I got these small paper lanterns from a grocery store recently. They came in a green berry basket and it was sitting next to blueberries and raspberries. I had no idea what I was going to do with them besides maybe hanging them across the living room and put midget lamps inside.
Okay, I’m kidding, but I’m not kidding about the random encounter and not knowing what they were.
Once I got home, I curiously broke open one of the paper husks. Instead of a piece of chocolate, there was a blueberry-sized, bright orange and perfectly round fruit inside. I picked it up from the stem, rinsed it with water and popped it in my mouth. Let me tell you, it was not what I expected. It wasn’t a gooseberry. Um… actually, it wasn’t even a berry.
Imagine a tiny cherry tomato with much less acidity, but is sweeter and has a bunch of tiny edible seeds inside. Apparently Cape Gooseberry originally comes from South America but was cultivated in Cape of Good Hope in South Africa and was given the name “Cape Gooseberry.”
Since it’s indigenous to South America, it makes sense to pair with other South American ingredients or sauces such as chimichurri. Conveniently, we had a plenty leftover rotisserie chicken from the night before, I didn’t have to fuss with choosing and cooking meat this time. All I had to do was to make chimichurri, which took no time at all and it was actually fun.

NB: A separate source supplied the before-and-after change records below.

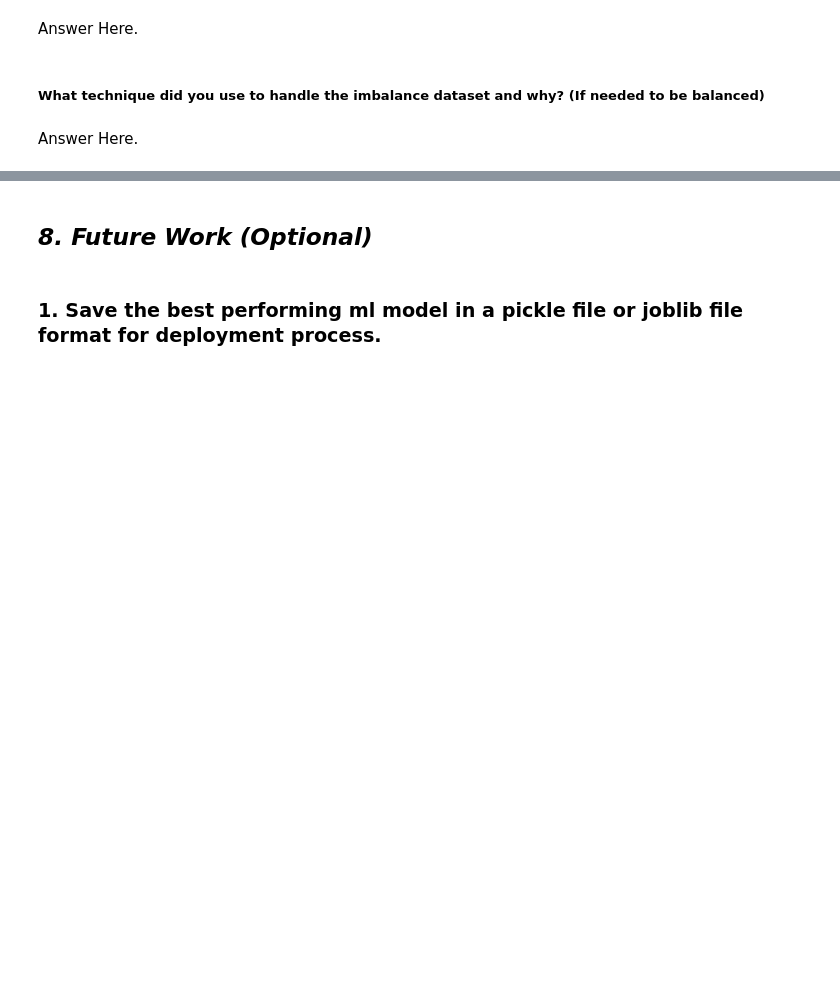
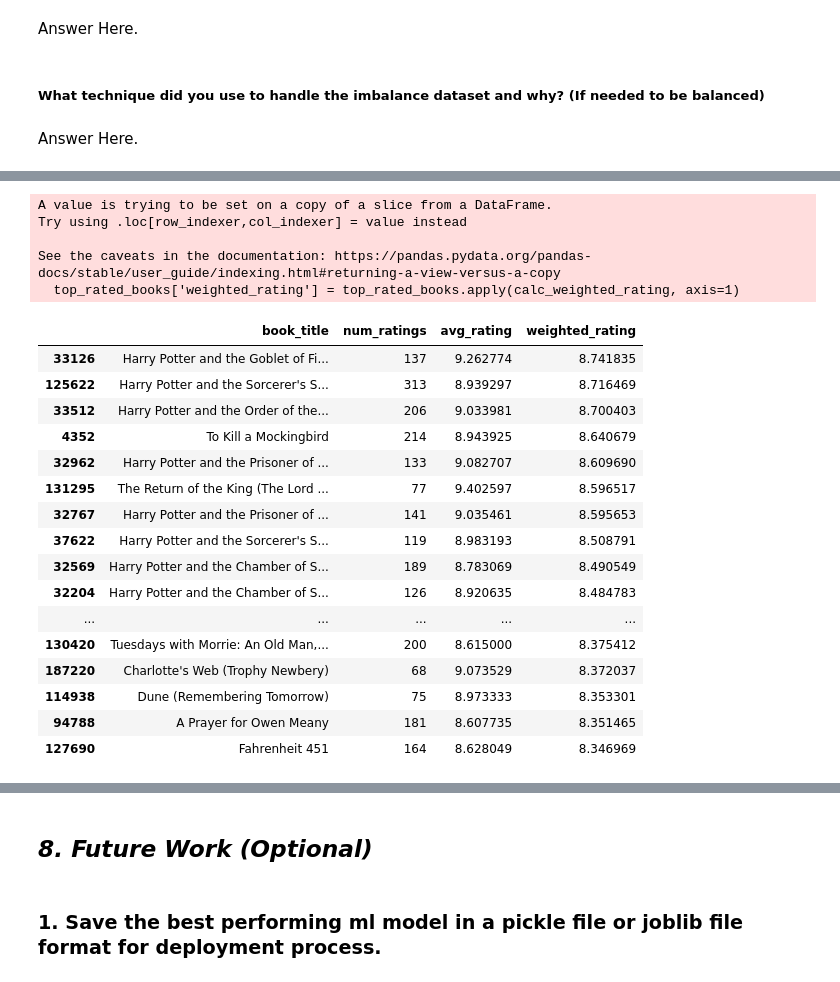
Before and after one commit to yahya-ansariii/BookRecommender, a Jupyter notebook: Book_Recommendation_System.ipynb, the cells around one changed output, grey strips where cells are left out. Drawn from its saved outputs; the diff is of its cells as text; code cells hidden in the pictures; blank space fills up the shorter version.

Commit message:
Day 3: Popularity Based, Correlation Based

```diff
--- a/Book_Recommendation_System.ipynb
+++ b/Book_Recommendation_System.ipynb
@@ -950,0 +865,50 @@ Answer Here.
+# %%
+# Calculate the mean average rating and the 90th percentile of the number of ratings
+mean_rating = popularity['avg_rating'].mean()
+min_ratings = popularity['num_ratings'].quantile(0.90)
+# %%
+# Filter books with a number of ratings greater than or equal to the 90th percentile
+top_rated_books = popularity.loc[popularity['num_ratings'] >= min_ratings]
+# %%
+# Define a function to calculate the weighted rating
+def calc_weighted_rating(x, min_ratings=min_ratings, mean_rating=mean_rating):
+    num_ratings = x['num_ratings']
+    avg_rating = x['avg_rating']
+    return (num_ratings / (num_ratings + min_ratings) * avg_rating) + (min_ratings / (min_ratings + num_ratings) * mean_rating)
+# %%
+# Apply the weighted rating function to the top_rated_books DataFrame
+top_rated_books['weighted_rating'] = top_rated_books.apply(calc_weighted_rating, axis=1)
+
+# Sort the books by weighted rating in descending order
+top_rated_books = top_rated_books.sort_values('weighted_rating', ascending=False)
+
+# Remove duplicate entries for the same book
+top_rated_books = top_rated_books.drop_duplicates('isbn')
+# %% [output]
+A value is trying to be set on a copy of a slice from a DataFrame.
+Try using .loc[row_indexer,col_indexer] = value instead
+
+See the caveats in the documentation: https://pandas.pydata.org/pandas-docs/stable/user_guide/indexing.html#returning-a-view-versus-a-copy
+  top_rated_books['weighted_rating'] = top_rated_books.apply(calc_weighted_rating, axis=1)
+# %%
+# Display the top 20 books with their title, number of ratings, average rating, and weighted rating
+top_20_books = top_rated_books[['book_title', 'num_ratings', 'avg_rating', 'weighted_rating']].head(20)
+display(top_20_books)
+# %% [output]
+|  | book_title | num_ratings | avg_rating | weighted_rating |
+| 33126 | Harry Potter and the Goblet of Fi... | 137 | 9.262774 | 8.741835 |
+| 125622 | Harry Potter and the Sorcerer's S... | 313 | 8.939297 | 8.716469 |
+| 33512 | Harry Potter and the Order of the... | 206 | 9.033981 | 8.700403 |
+| 4352 | To Kill a Mockingbird | 214 | 8.943925 | 8.640679 |
+| 32962 | Harry Potter and the Prisoner of ... | 133 | 9.082707 | 8.609690 |
+| 131295 | The Return of the King (The Lord ... | 77 | 9.402597 | 8.596517 |
+| 32767 | Harry Potter and the Prisoner of ... | 141 | 9.035461 | 8.595653 |
+| 37622 | Harry Potter and the Sorcerer's S... | 119 | 8.983193 | 8.508791 |
+| 32569 | Harry Potter and the Chamber of S... | 189 | 8.783069 | 8.490549 |
+| 32204 | Harry Potter and the Chamber of S... | 126 | 8.920635 | 8.484783 |
+| ... | ... | ... | ... | ... |
+| 130420 | Tuesdays with Morrie: An Old Man,... | 200 | 8.615000 | 8.375412 |
+| 187220 | Charlotte's Web (Trophy Newbery) | 68 | 9.073529 | 8.372037 |
+| 114938 | Dune (Remembering Tomorrow) | 75 | 8.973333 | 8.353301 |
+| 94788 | A Prayer for Owen Meany | 181 | 8.607735 | 8.351465 |
+| 127690 | Fahrenheit 451 | 164 | 8.628049 | 8.346969 |
```
Also changed, not shown: parts of 49 cells of this notebook.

The homemade bread on the other hand, took several hours of patience but very little work. I wouldn’t have made the bread if it was during the week.
I loved that this random encounter at a grocery store turned into making a simple, delicious and healthy dish that I would otherwise never even thought of. I now have enough ingredients to make 10-20 more servings of cape gooseberry chimichurri. Any thoughts on what else I should use it for?

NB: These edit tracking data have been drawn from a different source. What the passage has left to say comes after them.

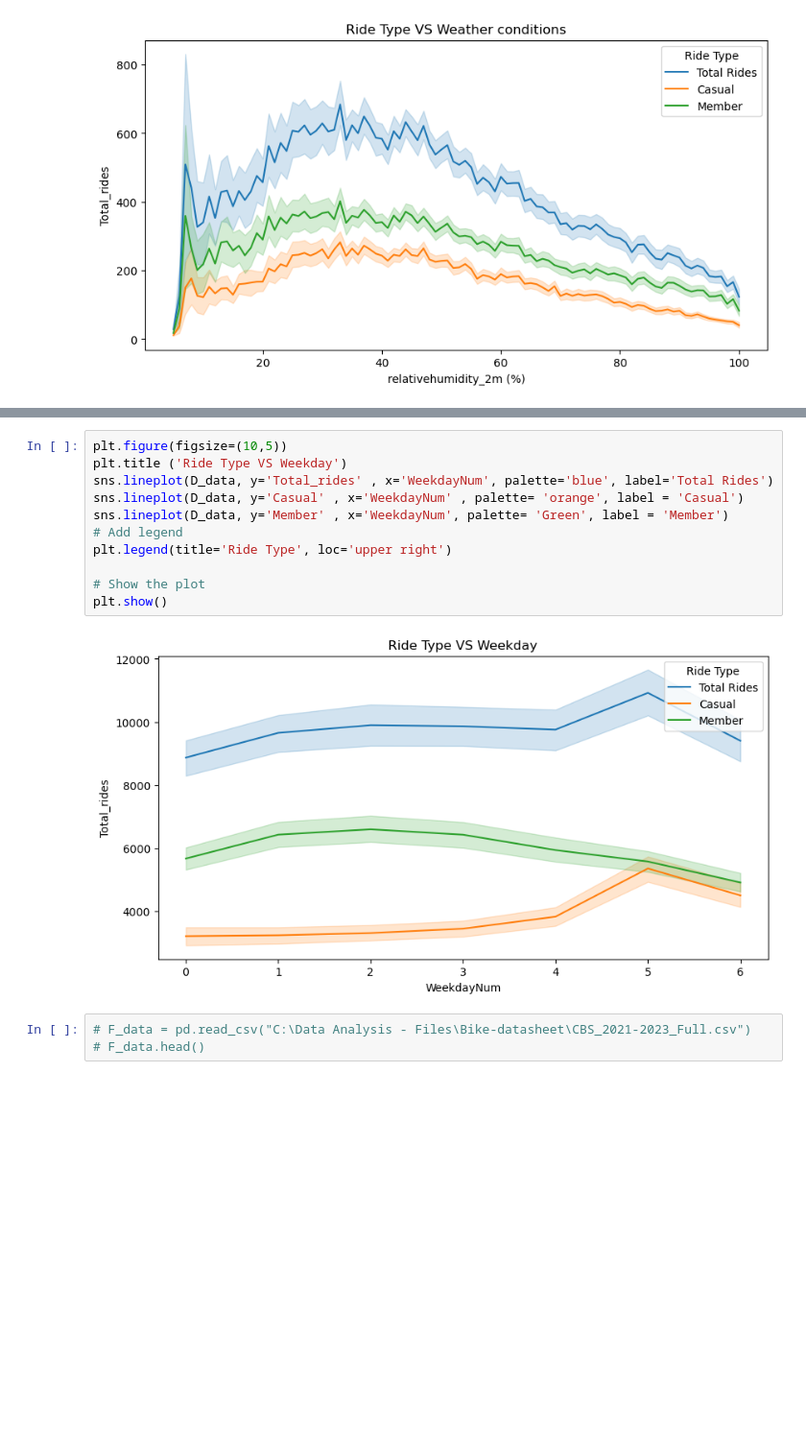
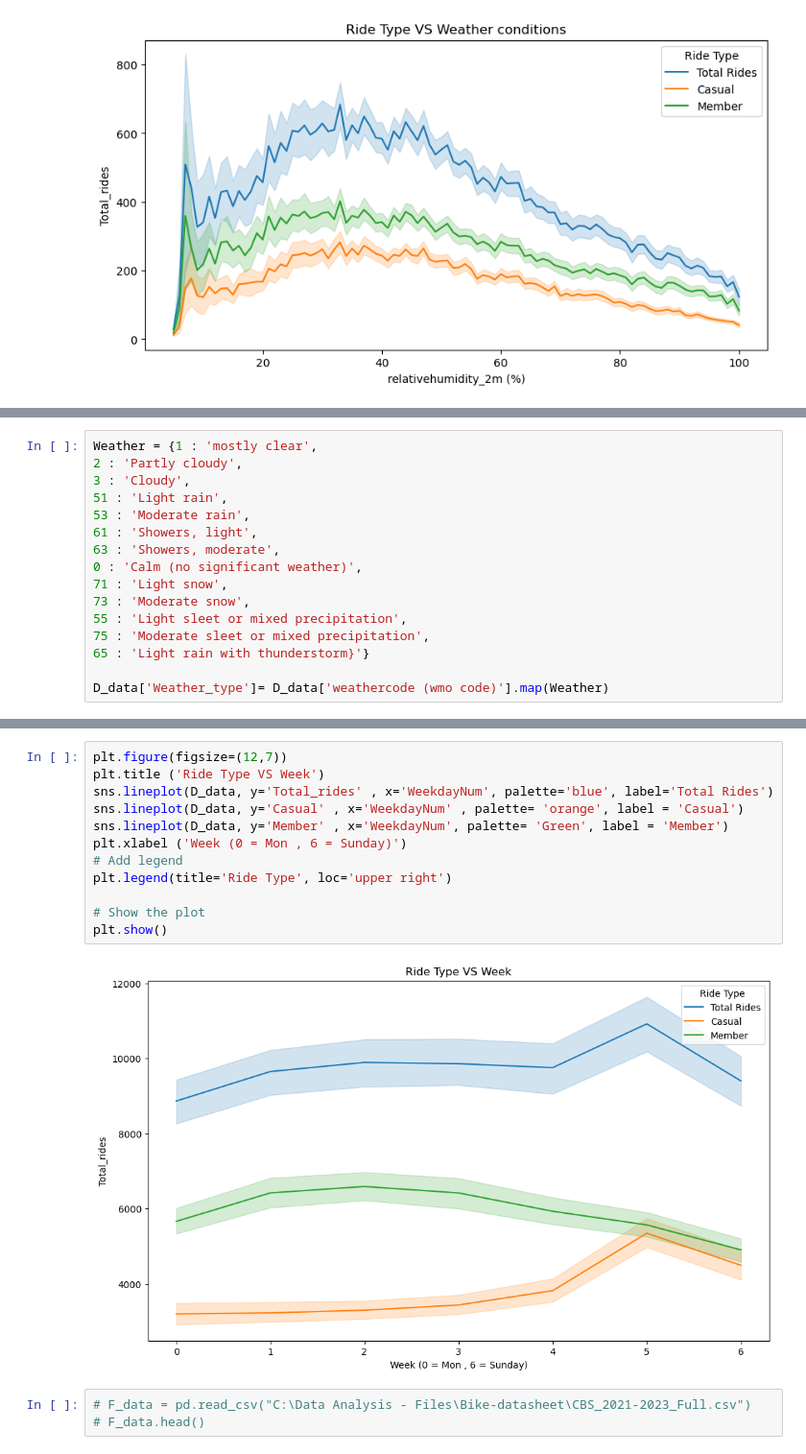
Before and after one commit to Karan9603/Data-Science-Projects, a Jupyter notebook: Project_3_Bike_Project/EDA.ipynb, the cells around one changed output, grey strips where cells are left out. Shown at 96% size. Drawn from its saved outputs; the diff is of its cells as text; blank space fills up the shorter version.

```diff
--- a/Project_3_Bike_Project/EDA.ipynb
+++ b/Project_3_Bike_Project/EDA.ipynb
@@ -315,0 +340,16 @@ D_data.head()
+# %%
+Weather = {1 : 'mostly clear',
+2 : 'Partly cloudy',
+3 : 'Cloudy',
+51 : 'Light rain',
+53 : 'Moderate rain',
+61 : 'Showers, light',
+63 : 'Showers, moderate',
+0 : 'Calm (no significant weather)',
+71 : 'Light snow',
+73 : 'Moderate snow',
+55 : 'Light sleet or mixed precipitation',
+75 : 'Moderate sleet or mixed precipitation',
+65 : 'Light rain with thunderstorm}'}
+
+D_data['Weather_type']= D_data['weathercode (wmo code)'].map(Weather)
@@ -325,16 +425,17 @@ plt.show()
 # %%
-plt.figure(figsize=(10,5))
-plt.title ('Ride Type VS Weekday')
+plt.figure(figsize=(12,7))
+plt.title ('Ride Type VS Week')
 sns.lineplot(D_data, y='Total_rides' , x='WeekdayNum', palette='blue', label='Total Rides')
 sns.lineplot(D_data, y='Casual' , x='WeekdayNum' , palette= 'orange', label = 'Casual')
 sns.lineplot(D_data, y='Member' , x='WeekdayNum', palette= 'Green', label = 'Member')
+plt.xlabel ('Week (0 = Mon , 6 = Sunday)')
 # Add legend
 plt.legend(title='Ride Type', loc='upper right')
 
 # Show the plot
 plt.show()
 # %% [output]
-[figure, old version]
+[figure, new version]
 # %%
 # F_data = pd.read_csv("C:\Data Analysis - Files\Bike-datasheet\CBS_2021-2023_Full.csv")
 # F_data.head()
```
Also changed, not shown: parts of 18 cells of this notebook, 2 other files.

Ingredients (makes about 1 cup):
1 c fresh Italian parsley, chopped
1/2 c fresh cilantro, chopped
3 cloves garlic, chopped
6 fresh Cape gooseberries
1/2 c EV olive oil
1/3 c wine vinegar
1/2 tsp ground cumin
1/2 tsp salt
1/2 to 1 tsp dried crushed red pepper (adjust the amount according to your preference of spiciness)
Add chopped Italian parsley, cilantro and garlic into a mortar. Using a pestle, crush and pound the ingredients until the volume is reduced by at least half. Add Cape gooseberries and continue to pound. Add rest of the ingredients, grind, and mix until the mixture becomes a runny paste.
If you are using a food processor, add all ingredients into the food processor. Puree into a paste.